The Process (cont'd)
I'd like to introduce myself to the woodcut artists and enthusiasts out there. My name is Andrea Rich, I live on the coast in California and have been producing woodcuts professionally since the mid 1980's. If you are interested in seeing some of my work you can view it on the rest of this web site. I use several techniques to produce my prints including multiple blocks, reduction method, and cutting the blocks apart like jigsaw puzzles but let me start at the beginning.
My particular interest aside from woodcut printing is wildlife. My work therefore begins in the field where I view, sketch, and photograph my subjects. Once inspired I head back to my studio and go to work composing a print. I do my original sketch on tracing vellum. This makes reversing the image easy later on. My sketch will not be a completed drawing but more like a cartoon or outline of the important elements of the composition. I rarely do a color sketch but have the colors in my head and make notations on the side of the sketch to indicate how many colors I will use. Most often I will carve a separate block for each family of colors and will then use the reduction method of each of the color blocks.
I begin carving with a key block. This block is not always black. It can be any color but will generally be the block with the most or most important detail. I transfer my drawing to this block by flipping it over to reverse the image and then tracing it onto the block using carbon paper. I'll mention here that I use mahogany or cherry plywood blocks and prefer the cherry.
Now I carve this detailed block and then transfer this image to however many blocks I will ultimately use by sliding it into a registration jig that holds the block in place and placing the paper on two pins that will register the paper throughout. I ink the block and print it onto wax or tracing paper, slide out the inked and carved block, and side in a blank block, lay the paper down again carefully and rub the back of the paper to transfer the image. I repeat this process with each of the un-carved color blocks.
Once I've transferred the key block to the color blocks I carve each of these. Now this may get a little confusing because here is where I incorporate the reduction method. Bear with me as I try to make it clear. Let's say I am printing a scene with light blue sky, dark blue water, purple mountains, and a tree in browns and black with a red and orange bird in it. I carved the black of the tree as the key block, so now I have three more blocks to carve:
- the light and dark blue and the purple will be all on one block
- the browns will be on another
- the red and orange of the bird on a final one
For the blues I will carve away all the areas that are not light blue, dark blue or purple and will then print all the remaining areas light blue.
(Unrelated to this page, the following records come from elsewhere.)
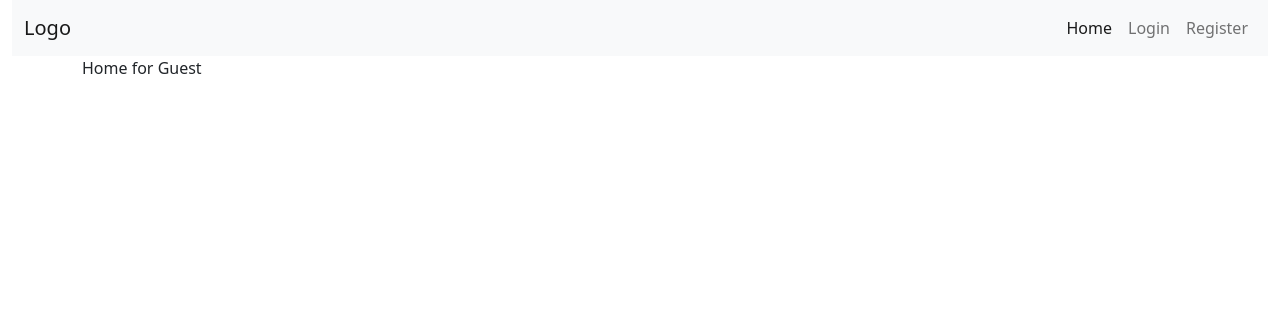
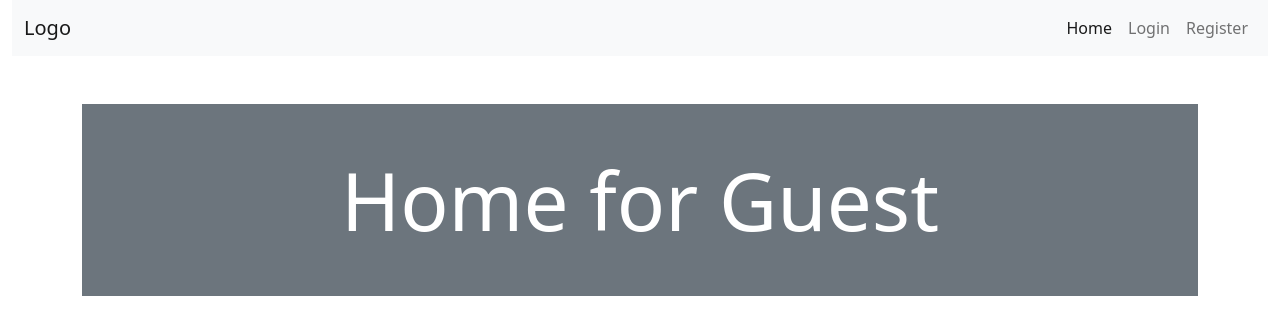
Before and after one commit to tratchapong/cc12-google-login-web, a React (Create React App) app: page / in a window 1280 px wide. Shown: the top 334 px of the page. Built offline with nearby package versions, Linux system fonts and the light colour scheme.

Commit message:
upgrade UI for better demonstaraion

```diff
--- a/src/components/Navbar.jsx
+++ b/src/components/Navbar.jsx
@@ -11,8 +11,8 @@ function Navbar() {
   return (
     <nav className="navbar navbar-expand-lg bg-light">
       <div className="container-fluid">
-        {user && <span className="navbar-brand">Welcome, {user.email}</span>}
-        <span className="navbar-brand">Logo</span>
+        {/* {user && <span className="navbar-brand">Welcome, {user.email}</span>} */}
+        <span className="navbar-brand ">Logo</span>
         <button
           className="navbar-toggler"
           type="button"
--- a/src/pages/Home.jsx
+++ b/src/pages/Home.jsx
@@ -1,8 +1,12 @@
 import React from 'react'
+import { useAuth } from '../contexts/AuthContext'
 
 function Home() {
+  const {user} = useAuth()
   return (
-    <div>Home for User : Welcome !!!</div>
+    <div>
+    <div className="display-2 text-center p-5 bg-primary text-white mt-5">Welcome, {user.email}</div>
+  </div>
   )
 }
 
--- a/src/pages/HomeGuest.jsx
+++ b/src/pages/HomeGuest.jsx
@@ -2,7 +2,9 @@ import React from 'react'
 
 function HomeGuest() {
   return (
-    <div>Home for Guest</div>
+    <div>
+      <div className="display-1 text-center p-5 bg-secondary text-white mt-5">Home for Guest</div>
+    </div>
   )
 }
 
--- a/src/pages/Login.jsx
+++ b/src/pages/Login.jsx
@@ -87,7 +87,7 @@ function Login() {
                 </button>
               </div>
             </form>
-              <div className="d-flex justify-content-center align-items-center">
+              <div className="d-flex justify-content-center align-items-center mb-3">
                 <div id="signInDiv"></div>
               </div>
               <div
```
I have to print the entire edition at this point because the next step "reduces" the block and going back to print the light blue will not be possible. I carve away the areas that are light blue and print the dark blue on the remaining areas. Finally I carve away the dark blue areas and print the remaining area with purple. Now I move on to the brown block and carve, print, re-carve, re-print for as many shades of brown as I'm using. Then the same for the red, orange block always starting with the lightest shade and printing the darker ones over the lighter. Finally I print the key block in black on top of the other colors and I'm done.
The advantages of using this process are the savings in materials and in time carving. You will not have to re-carve almost identical blocks to add a highlight or subtle shading. The disadvantages are that you must print the entire edition at once and that the blocks are destroyed in the process.
I mentioned jigsaw blocks as well. This technique is quite straight forward. If you have a design that has two or more colors that are completely separated on the block you can carve the separate areas and then use a scroll saw to cut the block into separate pieces. These pieces can then be taken apart, inked separately, put back together and printed all at one time. Another time and material saver.
You know by now that I am an artist in the western tradition who designs, carves, and prints my own work. The time it takes me to produce a print and the methods I employ in part determine the ink I use. I print with oil base ink which doesn't require me to dampen my paper. For paper I prefer the oriental kozo, hosho, and mulberry varieties. They are beautiful and lightweight but strong. I print limited editions of generally 30 or less for color work and I average from 6 to 16 colors per print.